▶ [Work task]: Retype each entry exactly.

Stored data
========================

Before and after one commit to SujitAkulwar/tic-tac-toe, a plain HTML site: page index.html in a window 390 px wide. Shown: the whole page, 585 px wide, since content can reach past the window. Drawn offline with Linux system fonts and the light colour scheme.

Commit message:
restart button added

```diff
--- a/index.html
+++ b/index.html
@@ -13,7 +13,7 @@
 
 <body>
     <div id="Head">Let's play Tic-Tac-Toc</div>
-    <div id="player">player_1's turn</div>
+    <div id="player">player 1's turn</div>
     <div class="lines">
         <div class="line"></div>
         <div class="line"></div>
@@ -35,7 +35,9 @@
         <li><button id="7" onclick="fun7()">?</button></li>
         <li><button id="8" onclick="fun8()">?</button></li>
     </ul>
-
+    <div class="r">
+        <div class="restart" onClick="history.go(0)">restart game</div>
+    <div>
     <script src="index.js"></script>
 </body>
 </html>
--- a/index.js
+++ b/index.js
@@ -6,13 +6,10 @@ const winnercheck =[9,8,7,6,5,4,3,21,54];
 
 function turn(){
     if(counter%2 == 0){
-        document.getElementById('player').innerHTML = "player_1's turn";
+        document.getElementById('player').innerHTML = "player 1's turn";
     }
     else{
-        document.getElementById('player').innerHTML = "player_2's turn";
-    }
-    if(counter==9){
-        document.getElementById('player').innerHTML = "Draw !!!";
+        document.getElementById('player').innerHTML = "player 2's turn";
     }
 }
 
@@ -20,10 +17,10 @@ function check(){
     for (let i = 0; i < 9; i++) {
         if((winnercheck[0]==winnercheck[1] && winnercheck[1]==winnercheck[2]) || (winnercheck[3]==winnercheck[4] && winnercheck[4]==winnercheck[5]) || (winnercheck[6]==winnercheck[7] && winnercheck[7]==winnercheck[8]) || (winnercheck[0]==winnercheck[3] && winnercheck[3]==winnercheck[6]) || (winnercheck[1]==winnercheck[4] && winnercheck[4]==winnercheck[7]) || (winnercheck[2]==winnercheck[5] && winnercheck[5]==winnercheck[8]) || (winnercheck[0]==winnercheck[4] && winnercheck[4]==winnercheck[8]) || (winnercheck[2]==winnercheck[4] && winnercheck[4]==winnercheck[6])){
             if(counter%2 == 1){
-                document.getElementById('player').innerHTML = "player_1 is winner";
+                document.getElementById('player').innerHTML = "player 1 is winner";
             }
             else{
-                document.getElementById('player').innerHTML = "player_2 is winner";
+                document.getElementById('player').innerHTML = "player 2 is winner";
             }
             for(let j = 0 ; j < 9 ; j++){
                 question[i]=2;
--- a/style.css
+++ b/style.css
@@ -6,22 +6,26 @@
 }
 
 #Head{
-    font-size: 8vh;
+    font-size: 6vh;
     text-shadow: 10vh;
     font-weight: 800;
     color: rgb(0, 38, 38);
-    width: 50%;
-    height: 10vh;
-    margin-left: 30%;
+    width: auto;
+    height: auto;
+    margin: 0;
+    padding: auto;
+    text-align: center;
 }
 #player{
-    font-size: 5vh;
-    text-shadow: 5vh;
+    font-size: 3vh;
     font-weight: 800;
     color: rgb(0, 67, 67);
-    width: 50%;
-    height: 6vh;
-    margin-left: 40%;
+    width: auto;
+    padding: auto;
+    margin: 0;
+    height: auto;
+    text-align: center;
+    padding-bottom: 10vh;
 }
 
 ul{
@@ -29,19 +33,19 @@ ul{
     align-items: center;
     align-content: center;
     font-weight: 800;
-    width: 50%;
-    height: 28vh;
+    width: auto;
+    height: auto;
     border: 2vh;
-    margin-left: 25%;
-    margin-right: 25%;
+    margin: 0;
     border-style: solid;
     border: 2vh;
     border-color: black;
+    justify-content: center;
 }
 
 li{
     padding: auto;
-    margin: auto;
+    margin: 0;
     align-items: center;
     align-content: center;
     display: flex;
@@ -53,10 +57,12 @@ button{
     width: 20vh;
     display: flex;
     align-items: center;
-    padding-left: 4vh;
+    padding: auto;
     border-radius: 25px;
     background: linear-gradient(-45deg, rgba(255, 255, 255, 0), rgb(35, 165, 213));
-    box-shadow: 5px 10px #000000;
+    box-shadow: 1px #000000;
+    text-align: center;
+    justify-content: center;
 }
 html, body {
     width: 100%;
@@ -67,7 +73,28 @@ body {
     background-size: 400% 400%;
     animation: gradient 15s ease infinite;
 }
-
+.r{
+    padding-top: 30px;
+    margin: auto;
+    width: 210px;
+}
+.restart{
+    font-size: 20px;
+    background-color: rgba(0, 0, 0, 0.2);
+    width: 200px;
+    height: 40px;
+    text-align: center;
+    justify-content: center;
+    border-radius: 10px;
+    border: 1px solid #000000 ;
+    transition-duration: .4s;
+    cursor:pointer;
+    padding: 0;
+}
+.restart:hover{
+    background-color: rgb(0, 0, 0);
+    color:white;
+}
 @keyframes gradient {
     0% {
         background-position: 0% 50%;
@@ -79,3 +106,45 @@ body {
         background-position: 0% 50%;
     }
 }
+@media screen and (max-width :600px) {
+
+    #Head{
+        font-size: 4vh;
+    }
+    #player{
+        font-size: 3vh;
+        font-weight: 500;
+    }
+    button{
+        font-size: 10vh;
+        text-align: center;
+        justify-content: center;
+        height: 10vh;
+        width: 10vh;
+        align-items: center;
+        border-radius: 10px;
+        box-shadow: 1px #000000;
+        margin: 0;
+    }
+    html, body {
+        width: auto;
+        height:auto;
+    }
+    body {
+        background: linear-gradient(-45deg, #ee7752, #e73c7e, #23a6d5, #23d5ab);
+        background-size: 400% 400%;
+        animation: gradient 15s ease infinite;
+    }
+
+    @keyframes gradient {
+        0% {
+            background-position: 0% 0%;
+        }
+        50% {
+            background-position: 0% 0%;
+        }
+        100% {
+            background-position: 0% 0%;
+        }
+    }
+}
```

========================

▶ [Answer below]:
Before and after one commit to SujitAkulwar/tic-tac-toe, a plain HTML site: page index.html in a window 390 px wide. Shown: the whole page, 585 px wide, since content can reach past the window. Drawn offline with Linux system fonts and the light colour scheme.

Commit message:
restart button added

```diff
--- a/index.html
+++ b/index.html
@@ -13,7 +13,7 @@
 
 <body>
     <div id="Head">Let's play Tic-Tac-Toc</div>
-    <div id="player">player_1's turn</div>
+    <div id="player">player 1's turn</div>
     <div class="lines">
         <div class="line"></div>
         <div class="line"></div>
@@ -35,7 +35,9 @@
         <li><button id="7" onclick="fun7()">?</button></li>
         <li><button id="8" onclick="fun8()">?</button></li>
     </ul>
-
+    <div class="r">
+        <div class="restart" onClick="history.go(0)">restart game</div>
+    <div>
     <script src="index.js"></script>
 </body>
 </html>
--- a/index.js
+++ b/index.js
@@ -6,13 +6,10 @@ const winnercheck =[9,8,7,6,5,4,3,21,54];
 
 function turn(){
     if(counter%2 == 0){
-        document.getElementById('player').innerHTML = "player_1's turn";
+        document.getElementById('player').innerHTML = "player 1's turn";
     }
     else{
-        document.getElementById('player').innerHTML = "player_2's turn";
-    }
-    if(counter==9){
-        document.getElementById('player').innerHTML = "Draw !!!";
+        document.getElementById('player').innerHTML = "player 2's turn";
     }
 }
 
@@ -20,10 +17,10 @@ function check(){
     for (let i = 0; i < 9; i++) {
         if((winnercheck[0]==winnercheck[1] && winnercheck[1]==winnercheck[2]) || (winnercheck[3]==winnercheck[4] && winnercheck[4]==winnercheck[5]) || (winnercheck[6]==winnercheck[7] && winnercheck[7]==winnercheck[8]) || (winnercheck[0]==winnercheck[3] && winnercheck[3]==winnercheck[6]) || (winnercheck[1]==winnercheck[4] && winnercheck[4]==winnercheck[7]) || (winnercheck[2]==winnercheck[5] && winnercheck[5]==winnercheck[8]) || (winnercheck[0]==winnercheck[4] && winnercheck[4]==winnercheck[8]) || (winnercheck[2]==winnercheck[4] && winnercheck[4]==winnercheck[6])){
             if(counter%2 == 1){
-                document.getElementById('player').innerHTML = "player_1 is winner";
+                document.getElementById('player').innerHTML = "player 1 is winner";
             }
             else{
-                document.getElementById('player').innerHTML = "player_2 is winner";
+                document.getElementById('player').innerHTML = "player 2 is winner";
             }
             for(let j = 0 ; j < 9 ; j++){
                 question[i]=2;
--- a/style.css
+++ b/style.css
@@ -6,22 +6,26 @@
 }
 
 #Head{
-    font-size: 8vh;
+    font-size: 6vh;
     text-shadow: 10vh;
     font-weight: 800;
     color: rgb(0, 38, 38);
-    width: 50%;
-    height: 10vh;
-    margin-left: 30%;
+    width: auto;
+    height: auto;
+    margin: 0;
+    padding: auto;
+    text-align: center;
 }
 #player{
-    font-size: 5vh;
-    text-shadow: 5vh;
+    font-size: 3vh;
     font-weight: 800;
     color: rgb(0, 67, 67);
-    width: 50%;
-    height: 6vh;
-    margin-left: 40%;
+    width: auto;
+    padding: auto;
+    margin: 0;
+    height: auto;
+    text-align: center;
+    padding-bottom: 10vh;
 }
 
 ul{
@@ -29,19 +33,19 @@ ul{
     align-items: center;
     align-content: center;
     font-weight: 800;
-    width: 50%;
-    height: 28vh;
+    width: auto;
+    height: auto;
     border: 2vh;
-    margin-left: 25%;
-    margin-right: 25%;
+    margin: 0;
     border-style: solid;
     border: 2vh;
     border-color: black;
+    justify-content: center;
 }
 
 li{
     padding: auto;
-    margin: auto;
+    margin: 0;
     align-items: center;
     align-content: center;
     display: flex;
@@ -53,10 +57,12 @@ button{
     width: 20vh;
     display: flex;
     align-items: center;
-    padding-left: 4vh;
+    padding: auto;
     border-radius: 25px;
     background: linear-gradient(-45deg, rgba(255, 255, 255, 0), rgb(35, 165, 213));
-    box-shadow: 5px 10px #000000;
+    box-shadow: 1px #000000;
+    text-align: center;
+    justify-content: center;
 }
 html, body {
     width: 100%;
@@ -67,7 +73,28 @@ body {
     background-size: 400% 400%;
     animation: gradient 15s ease infinite;
 }
-
+.r{
+    padding-top: 30px;
+    margin: auto;
+    width: 210px;
+}
+.restart{
+    font-size: 20px;
+    background-color: rgba(0, 0, 0, 0.2);
+    width: 200px;
+    height: 40px;
+    text-align: center;
+    justify-content: center;
+    border-radius: 10px;
+    border: 1px solid #000000 ;
+    transition-duration: .4s;
+    cursor:pointer;
+    padding: 0;
+}
+.restart:hover{
+    background-color: rgb(0, 0, 0);
+    color:white;
+}
 @keyframes gradient {
     0% {
         background-position: 0% 50%;
@@ -79,3 +106,45 @@ body {
         background-position: 0% 50%;
     }
 }
+@media screen and (max-width :600px) {
+
+    #Head{
+        font-size: 4vh;
+    }
+    #player{
+        font-size: 3vh;
+        font-weight: 500;
+    }
+    button{
+        font-size: 10vh;
+        text-align: center;
+        justify-content: center;
+        height: 10vh;
+        width: 10vh;
+        align-items: center;
+        border-radius: 10px;
+        box-shadow: 1px #000000;
+        margin: 0;
+    }
+    html, body {
+        width: auto;
+        height:auto;
+    }
+    body {
+        background: linear-gradient(-45deg, #ee7752, #e73c7e, #23a6d5, #23d5ab);
+        background-size: 400% 400%;
+        animation: gradient 15s ease infinite;
+    }
+
+    @keyframes gradient {
+        0% {
+            background-position: 0% 0%;
+        }
+        50% {
+            background-position: 0% 0%;
+        }
+        100% {
+            background-position: 0% 0%;
+        }
+    }
+}
```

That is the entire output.